• TASK DIRECTIONS
Each line of the records that includes "version" should be found and copied.

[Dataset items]
++++

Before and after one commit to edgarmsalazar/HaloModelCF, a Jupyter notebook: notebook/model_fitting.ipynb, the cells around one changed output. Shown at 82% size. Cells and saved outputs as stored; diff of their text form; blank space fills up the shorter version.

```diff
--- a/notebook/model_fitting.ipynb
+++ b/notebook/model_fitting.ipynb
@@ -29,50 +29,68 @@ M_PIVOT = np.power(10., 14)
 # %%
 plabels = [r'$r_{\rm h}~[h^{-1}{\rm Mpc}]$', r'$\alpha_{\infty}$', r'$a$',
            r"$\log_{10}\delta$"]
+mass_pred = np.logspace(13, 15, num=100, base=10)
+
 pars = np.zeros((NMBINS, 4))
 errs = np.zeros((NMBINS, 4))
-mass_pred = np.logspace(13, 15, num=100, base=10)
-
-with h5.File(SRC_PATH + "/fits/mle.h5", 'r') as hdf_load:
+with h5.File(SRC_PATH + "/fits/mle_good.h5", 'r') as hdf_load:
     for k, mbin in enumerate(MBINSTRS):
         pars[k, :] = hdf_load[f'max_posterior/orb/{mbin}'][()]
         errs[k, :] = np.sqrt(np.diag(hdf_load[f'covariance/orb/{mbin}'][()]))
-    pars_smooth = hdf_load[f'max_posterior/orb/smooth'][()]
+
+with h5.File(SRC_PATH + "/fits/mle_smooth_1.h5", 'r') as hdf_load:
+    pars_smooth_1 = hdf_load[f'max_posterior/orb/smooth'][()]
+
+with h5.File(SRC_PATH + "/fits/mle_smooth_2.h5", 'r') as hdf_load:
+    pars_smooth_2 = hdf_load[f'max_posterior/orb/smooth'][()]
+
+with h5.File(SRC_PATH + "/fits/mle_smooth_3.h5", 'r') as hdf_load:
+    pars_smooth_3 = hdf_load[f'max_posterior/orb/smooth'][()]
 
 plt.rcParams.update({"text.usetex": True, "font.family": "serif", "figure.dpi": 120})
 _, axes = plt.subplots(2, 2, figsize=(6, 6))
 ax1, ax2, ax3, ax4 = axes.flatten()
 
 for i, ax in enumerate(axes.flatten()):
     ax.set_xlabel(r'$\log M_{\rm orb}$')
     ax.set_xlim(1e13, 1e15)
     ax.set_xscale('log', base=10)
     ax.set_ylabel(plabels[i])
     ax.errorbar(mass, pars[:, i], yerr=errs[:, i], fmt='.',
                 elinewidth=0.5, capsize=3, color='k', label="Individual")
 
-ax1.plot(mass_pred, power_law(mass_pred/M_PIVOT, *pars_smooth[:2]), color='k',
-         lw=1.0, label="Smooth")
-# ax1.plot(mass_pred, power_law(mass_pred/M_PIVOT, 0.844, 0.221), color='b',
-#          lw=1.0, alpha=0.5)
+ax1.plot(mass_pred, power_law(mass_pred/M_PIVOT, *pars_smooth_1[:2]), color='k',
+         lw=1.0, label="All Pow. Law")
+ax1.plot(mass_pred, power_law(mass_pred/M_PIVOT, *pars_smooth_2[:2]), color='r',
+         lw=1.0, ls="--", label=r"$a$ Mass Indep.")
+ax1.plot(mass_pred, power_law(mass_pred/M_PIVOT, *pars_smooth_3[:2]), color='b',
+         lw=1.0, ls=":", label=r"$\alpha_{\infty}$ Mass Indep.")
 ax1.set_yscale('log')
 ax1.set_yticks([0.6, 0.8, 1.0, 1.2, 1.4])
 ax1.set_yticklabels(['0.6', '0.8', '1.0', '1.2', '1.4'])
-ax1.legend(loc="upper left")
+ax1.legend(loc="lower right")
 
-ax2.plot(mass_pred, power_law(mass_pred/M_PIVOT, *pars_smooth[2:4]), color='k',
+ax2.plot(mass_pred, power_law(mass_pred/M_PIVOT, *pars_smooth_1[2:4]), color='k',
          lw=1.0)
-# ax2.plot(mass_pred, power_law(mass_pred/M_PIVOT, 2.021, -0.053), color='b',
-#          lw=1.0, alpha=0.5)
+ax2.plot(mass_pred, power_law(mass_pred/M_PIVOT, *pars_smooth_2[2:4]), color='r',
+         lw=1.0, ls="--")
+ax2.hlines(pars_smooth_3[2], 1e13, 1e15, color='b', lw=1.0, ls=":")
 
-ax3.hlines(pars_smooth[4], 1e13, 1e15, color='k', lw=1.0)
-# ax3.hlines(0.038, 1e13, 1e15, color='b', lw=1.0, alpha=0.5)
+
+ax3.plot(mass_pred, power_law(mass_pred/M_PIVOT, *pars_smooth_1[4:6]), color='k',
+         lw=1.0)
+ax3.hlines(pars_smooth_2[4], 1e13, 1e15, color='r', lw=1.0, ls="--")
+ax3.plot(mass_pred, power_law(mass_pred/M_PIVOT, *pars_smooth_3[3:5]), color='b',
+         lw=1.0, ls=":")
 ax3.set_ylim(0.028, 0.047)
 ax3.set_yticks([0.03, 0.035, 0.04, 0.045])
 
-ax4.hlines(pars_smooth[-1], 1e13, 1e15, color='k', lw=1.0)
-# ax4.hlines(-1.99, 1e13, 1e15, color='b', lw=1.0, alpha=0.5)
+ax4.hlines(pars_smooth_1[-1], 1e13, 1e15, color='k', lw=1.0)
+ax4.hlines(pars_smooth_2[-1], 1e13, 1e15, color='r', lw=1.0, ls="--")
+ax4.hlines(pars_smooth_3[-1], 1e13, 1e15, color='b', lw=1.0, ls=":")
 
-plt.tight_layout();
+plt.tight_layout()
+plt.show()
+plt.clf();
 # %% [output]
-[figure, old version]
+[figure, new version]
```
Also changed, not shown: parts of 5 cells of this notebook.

++++

• OUTPUT
Before and after one commit to edgarmsalazar/HaloModelCF, a Jupyter notebook: notebook/model_fitting.ipynb, the cells around one changed output. Shown at 82% size. Cells and saved outputs as stored; diff of their text form; blank space fills up the shorter version.
-[figure, old version]
+[figure, new version]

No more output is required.